Posted on: March 10, 2016
The American Academy of Pediatrics released a new policy statement, “Poverty and Child Health in the United States,” on March 9th that recommends pediatricians screen for poverty at all well-child visits. These screenings include asking about basic needs, such as food and housing, and making appropriate referrals when needed. The policy statement also recommends pediatricians help patients and their families build resilience to the negative effects of poverty by identifying and supporting protective factors within families.
Through the work done and research used by ICAAP through the Promoting Resiliency of Trauma-Exposed Communities Together (PROTECT) initiative, we know that poverty is the number one indicator of trauma. Furthermore, we know that repeated exposure to trauma, or exposure over a long period of time, may lead to toxic stress, which negatively affects a child’s development by altering brain function and genetic expression. These factors contribute to chronic cardiovascular, immune, and psychiatric disorders, as well as behavioral difficulties.
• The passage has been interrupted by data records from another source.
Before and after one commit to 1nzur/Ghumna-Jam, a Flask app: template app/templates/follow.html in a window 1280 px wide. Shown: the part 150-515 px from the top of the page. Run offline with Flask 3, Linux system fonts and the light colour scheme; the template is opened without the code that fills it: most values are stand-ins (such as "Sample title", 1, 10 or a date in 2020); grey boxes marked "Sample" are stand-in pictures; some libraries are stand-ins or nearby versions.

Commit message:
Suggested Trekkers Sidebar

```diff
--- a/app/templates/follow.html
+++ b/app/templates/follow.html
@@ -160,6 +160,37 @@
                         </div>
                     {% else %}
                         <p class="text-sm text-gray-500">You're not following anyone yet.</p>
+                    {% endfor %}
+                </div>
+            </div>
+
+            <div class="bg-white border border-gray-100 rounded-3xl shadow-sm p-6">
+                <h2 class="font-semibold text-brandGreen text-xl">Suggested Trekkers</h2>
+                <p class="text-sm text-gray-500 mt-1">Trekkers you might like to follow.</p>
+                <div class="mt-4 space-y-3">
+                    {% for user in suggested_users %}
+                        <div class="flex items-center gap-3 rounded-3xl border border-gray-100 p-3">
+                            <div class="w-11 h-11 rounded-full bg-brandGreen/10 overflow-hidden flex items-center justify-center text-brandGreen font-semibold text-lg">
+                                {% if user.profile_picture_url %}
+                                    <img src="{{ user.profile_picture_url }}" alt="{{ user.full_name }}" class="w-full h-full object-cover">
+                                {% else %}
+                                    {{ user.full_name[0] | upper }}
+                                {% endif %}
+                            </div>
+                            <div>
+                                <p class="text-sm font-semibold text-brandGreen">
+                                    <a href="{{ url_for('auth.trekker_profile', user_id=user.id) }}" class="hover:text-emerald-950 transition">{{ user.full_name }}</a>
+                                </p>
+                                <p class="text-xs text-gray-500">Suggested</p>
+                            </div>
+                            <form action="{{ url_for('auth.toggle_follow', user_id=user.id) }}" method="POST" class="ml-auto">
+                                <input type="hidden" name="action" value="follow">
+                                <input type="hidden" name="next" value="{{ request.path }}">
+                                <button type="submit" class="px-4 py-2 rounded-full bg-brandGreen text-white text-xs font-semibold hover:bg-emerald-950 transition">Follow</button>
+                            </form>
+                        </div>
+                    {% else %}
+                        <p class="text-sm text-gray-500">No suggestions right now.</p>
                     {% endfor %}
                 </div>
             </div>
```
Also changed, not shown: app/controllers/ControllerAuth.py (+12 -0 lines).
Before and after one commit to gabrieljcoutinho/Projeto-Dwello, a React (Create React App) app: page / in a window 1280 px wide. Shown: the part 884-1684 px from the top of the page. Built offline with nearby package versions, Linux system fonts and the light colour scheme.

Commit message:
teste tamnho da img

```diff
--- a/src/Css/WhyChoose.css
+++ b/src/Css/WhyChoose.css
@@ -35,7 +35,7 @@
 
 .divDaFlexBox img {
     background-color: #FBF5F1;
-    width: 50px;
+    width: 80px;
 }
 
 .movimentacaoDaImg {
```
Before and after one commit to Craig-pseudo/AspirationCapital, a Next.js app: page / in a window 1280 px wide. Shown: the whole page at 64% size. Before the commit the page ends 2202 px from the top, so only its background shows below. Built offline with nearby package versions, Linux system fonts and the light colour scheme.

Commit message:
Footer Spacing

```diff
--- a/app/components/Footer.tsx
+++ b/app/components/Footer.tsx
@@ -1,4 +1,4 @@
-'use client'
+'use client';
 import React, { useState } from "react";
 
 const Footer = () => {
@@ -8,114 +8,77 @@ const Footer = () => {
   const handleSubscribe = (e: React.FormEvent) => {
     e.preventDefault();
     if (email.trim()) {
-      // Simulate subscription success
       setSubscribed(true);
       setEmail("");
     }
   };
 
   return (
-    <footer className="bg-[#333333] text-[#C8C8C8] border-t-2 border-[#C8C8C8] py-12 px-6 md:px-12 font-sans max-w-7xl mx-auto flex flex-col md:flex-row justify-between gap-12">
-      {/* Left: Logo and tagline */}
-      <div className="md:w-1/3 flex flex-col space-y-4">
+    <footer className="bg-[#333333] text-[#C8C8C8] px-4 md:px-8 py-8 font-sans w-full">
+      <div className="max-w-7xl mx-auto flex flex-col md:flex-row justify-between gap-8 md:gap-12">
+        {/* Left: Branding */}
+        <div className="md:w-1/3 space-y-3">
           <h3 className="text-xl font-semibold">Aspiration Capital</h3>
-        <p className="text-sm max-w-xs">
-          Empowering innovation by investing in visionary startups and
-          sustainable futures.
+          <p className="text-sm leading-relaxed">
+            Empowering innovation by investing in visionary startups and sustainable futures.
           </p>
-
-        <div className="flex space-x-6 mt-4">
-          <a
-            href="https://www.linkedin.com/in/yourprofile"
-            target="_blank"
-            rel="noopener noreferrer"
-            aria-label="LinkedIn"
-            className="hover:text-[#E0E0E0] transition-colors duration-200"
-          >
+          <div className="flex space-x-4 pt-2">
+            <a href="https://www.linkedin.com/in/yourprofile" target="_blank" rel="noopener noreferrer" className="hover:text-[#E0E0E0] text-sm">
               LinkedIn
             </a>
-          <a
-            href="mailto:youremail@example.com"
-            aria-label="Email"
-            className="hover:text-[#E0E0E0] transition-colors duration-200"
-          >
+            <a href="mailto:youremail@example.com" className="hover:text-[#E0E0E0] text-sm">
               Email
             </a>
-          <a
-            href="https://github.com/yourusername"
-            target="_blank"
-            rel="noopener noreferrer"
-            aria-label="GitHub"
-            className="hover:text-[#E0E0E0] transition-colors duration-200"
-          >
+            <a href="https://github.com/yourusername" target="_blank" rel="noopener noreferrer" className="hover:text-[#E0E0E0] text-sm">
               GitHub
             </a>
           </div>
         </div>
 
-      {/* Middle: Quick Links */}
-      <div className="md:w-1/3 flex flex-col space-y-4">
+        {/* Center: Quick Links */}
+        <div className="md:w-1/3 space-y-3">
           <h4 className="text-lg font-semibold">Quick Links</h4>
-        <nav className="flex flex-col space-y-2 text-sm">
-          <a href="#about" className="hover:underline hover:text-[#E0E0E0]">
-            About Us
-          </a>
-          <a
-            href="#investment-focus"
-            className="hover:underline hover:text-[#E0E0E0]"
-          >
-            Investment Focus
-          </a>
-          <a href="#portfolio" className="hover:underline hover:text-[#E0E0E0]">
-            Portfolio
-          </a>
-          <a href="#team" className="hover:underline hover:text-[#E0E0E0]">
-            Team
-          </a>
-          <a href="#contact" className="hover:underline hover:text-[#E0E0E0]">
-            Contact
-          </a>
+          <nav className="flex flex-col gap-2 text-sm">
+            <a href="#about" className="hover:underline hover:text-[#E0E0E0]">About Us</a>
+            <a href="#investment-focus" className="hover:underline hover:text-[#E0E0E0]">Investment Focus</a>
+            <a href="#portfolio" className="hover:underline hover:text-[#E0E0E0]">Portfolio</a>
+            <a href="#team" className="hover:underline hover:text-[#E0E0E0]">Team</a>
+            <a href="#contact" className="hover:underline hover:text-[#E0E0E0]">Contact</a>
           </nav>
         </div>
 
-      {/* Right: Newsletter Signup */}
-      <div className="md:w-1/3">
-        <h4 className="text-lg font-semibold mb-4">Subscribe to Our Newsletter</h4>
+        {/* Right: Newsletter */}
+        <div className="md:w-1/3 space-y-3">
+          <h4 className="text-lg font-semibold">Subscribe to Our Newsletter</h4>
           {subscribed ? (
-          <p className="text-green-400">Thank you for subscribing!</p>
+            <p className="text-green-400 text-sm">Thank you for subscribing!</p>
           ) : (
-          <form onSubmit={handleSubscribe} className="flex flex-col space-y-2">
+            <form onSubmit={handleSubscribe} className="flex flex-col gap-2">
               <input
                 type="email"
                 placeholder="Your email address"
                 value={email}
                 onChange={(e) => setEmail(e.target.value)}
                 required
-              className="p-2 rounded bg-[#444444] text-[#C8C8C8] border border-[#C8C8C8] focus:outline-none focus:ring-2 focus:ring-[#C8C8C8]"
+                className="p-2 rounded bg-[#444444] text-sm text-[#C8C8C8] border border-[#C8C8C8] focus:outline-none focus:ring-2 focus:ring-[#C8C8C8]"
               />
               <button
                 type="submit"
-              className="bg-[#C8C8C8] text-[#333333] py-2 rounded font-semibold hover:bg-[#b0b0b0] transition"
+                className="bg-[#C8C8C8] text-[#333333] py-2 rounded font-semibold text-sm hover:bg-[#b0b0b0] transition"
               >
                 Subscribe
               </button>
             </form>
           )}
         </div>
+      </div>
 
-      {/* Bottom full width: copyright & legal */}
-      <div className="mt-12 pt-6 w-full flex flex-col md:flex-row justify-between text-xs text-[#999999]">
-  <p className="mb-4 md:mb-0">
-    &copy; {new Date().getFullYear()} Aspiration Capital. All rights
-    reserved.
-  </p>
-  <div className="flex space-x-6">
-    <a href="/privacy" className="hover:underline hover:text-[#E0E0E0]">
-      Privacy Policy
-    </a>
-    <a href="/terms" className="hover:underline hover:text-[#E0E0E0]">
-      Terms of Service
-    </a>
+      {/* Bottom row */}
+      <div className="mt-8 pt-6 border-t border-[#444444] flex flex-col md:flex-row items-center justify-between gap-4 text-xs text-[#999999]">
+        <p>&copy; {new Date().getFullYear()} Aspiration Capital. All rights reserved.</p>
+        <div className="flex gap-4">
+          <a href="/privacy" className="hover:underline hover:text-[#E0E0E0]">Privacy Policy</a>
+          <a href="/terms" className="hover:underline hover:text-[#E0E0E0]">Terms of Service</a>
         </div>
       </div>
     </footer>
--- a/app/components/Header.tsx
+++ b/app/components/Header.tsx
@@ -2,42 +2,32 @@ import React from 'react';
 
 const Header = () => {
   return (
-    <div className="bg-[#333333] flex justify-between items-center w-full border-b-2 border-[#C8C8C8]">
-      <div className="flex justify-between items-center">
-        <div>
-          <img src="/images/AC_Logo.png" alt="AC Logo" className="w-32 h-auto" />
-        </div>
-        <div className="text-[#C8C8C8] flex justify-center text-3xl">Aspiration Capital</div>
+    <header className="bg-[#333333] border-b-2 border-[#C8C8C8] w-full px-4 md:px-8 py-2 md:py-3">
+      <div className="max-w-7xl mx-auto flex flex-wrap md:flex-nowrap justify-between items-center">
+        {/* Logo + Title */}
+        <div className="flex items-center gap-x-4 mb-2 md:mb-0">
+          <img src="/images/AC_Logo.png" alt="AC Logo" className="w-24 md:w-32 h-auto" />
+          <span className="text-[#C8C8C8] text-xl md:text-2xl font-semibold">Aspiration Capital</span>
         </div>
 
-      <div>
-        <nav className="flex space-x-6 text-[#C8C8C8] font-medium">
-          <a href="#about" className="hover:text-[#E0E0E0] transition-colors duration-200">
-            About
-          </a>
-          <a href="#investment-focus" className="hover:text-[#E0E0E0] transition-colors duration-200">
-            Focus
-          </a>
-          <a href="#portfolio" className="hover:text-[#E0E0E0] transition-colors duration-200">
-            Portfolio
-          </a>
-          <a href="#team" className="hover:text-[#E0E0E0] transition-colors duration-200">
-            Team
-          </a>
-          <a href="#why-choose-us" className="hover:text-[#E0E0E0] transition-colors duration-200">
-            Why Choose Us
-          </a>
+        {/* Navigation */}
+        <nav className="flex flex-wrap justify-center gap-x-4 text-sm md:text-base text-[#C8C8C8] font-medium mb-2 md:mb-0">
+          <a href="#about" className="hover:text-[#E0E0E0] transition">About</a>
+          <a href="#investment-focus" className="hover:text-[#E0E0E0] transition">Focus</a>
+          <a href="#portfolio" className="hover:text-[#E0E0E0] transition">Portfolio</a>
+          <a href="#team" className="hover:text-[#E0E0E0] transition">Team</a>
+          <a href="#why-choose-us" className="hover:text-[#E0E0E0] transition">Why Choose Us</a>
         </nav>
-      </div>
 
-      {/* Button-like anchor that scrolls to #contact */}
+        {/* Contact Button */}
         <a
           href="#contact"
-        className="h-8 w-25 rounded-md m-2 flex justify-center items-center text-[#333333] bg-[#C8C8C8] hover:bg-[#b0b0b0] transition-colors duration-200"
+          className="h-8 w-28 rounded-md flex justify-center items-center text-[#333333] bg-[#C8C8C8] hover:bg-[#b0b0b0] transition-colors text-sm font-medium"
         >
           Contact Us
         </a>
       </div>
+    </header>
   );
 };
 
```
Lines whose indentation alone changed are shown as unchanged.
By implementing this new policy, pediatricians function as the first step to mitigating the effects of poverty, including hunger issues, housing issues, toxic stress, and other health-related issues.
To learn more about PROTECT, contact Cherie Estrada.